Task goal: Send back all the data below, exactly as given.

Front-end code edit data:
---*---

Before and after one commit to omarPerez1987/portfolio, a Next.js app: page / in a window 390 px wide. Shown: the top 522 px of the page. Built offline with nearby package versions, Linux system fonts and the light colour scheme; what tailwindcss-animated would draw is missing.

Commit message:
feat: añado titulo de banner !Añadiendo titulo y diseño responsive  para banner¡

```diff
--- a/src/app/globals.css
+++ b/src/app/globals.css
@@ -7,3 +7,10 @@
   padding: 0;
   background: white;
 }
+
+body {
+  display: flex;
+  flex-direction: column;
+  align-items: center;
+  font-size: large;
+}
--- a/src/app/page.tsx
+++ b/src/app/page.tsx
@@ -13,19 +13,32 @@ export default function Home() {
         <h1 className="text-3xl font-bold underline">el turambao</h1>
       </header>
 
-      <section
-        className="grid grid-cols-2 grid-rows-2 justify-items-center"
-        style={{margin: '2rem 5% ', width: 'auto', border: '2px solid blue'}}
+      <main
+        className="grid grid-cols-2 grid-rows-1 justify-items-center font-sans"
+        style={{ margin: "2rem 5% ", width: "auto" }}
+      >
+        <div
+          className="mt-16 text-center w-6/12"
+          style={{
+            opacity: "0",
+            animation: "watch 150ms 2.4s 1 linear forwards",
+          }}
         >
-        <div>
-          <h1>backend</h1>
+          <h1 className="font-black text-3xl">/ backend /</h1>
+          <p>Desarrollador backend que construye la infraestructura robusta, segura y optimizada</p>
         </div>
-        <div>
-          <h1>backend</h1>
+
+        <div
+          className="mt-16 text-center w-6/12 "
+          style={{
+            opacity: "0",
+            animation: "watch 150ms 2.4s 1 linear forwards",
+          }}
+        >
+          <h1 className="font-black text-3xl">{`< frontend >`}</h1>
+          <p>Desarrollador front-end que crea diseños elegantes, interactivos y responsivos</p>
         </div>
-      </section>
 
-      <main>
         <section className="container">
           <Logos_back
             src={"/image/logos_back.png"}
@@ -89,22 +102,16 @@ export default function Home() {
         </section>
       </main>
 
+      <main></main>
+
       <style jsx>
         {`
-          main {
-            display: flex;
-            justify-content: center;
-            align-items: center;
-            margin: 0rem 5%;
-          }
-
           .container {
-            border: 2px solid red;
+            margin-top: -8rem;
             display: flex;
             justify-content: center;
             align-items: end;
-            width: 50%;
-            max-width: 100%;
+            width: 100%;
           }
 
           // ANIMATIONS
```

---*---

Answer to this exercise:
Before and after one commit to omarPerez1987/portfolio, a Next.js app: page / in a window 390 px wide. Shown: the top 522 px of the page. Built offline with nearby package versions, Linux system fonts and the light colour scheme; what tailwindcss-animated would draw is missing.

Commit message:
feat: añado titulo de banner !Añadiendo titulo y diseño responsive  para banner¡

```diff
--- a/src/app/globals.css
+++ b/src/app/globals.css
@@ -7,3 +7,10 @@
   padding: 0;
   background: white;
 }
+
+body {
+  display: flex;
+  flex-direction: column;
+  align-items: center;
+  font-size: large;
+}
--- a/src/app/page.tsx
+++ b/src/app/page.tsx
@@ -13,19 +13,32 @@ export default function Home() {
         <h1 className="text-3xl font-bold underline">el turambao</h1>
       </header>
 
-      <section
-        className="grid grid-cols-2 grid-rows-2 justify-items-center"
-        style={{margin: '2rem 5% ', width: 'auto', border: '2px solid blue'}}
+      <main
+        className="grid grid-cols-2 grid-rows-1 justify-items-center font-sans"
+        style={{ margin: "2rem 5% ", width: "auto" }}
+      >
+        <div
+          className="mt-16 text-center w-6/12"
+          style={{
+            opacity: "0",
+            animation: "watch 150ms 2.4s 1 linear forwards",
+          }}
         >
-        <div>
-          <h1>backend</h1>
+          <h1 className="font-black text-3xl">/ backend /</h1>
+          <p>Desarrollador backend que construye la infraestructura robusta, segura y optimizada</p>
         </div>
-        <div>
-          <h1>backend</h1>
+
+        <div
+          className="mt-16 text-center w-6/12 "
+          style={{
+            opacity: "0",
+            animation: "watch 150ms 2.4s 1 linear forwards",
+          }}
+        >
+          <h1 className="font-black text-3xl">{`< frontend >`}</h1>
+          <p>Desarrollador front-end que crea diseños elegantes, interactivos y responsivos</p>
         </div>
-      </section>
 
-      <main>
         <section className="container">
           <Logos_back
             src={"/image/logos_back.png"}
@@ -89,22 +102,16 @@ export default function Home() {
         </section>
       </main>
 
+      <main></main>
+
       <style jsx>
         {`
-          main {
-            display: flex;
-            justify-content: center;
-            align-items: center;
-            margin: 0rem 5%;
-          }
-
           .container {
-            border: 2px solid red;
+            margin-top: -8rem;
             display: flex;
             justify-content: center;
             align-items: end;
-            width: 50%;
-            max-width: 100%;
+            width: 100%;
           }
 
           // ANIMATIONS
```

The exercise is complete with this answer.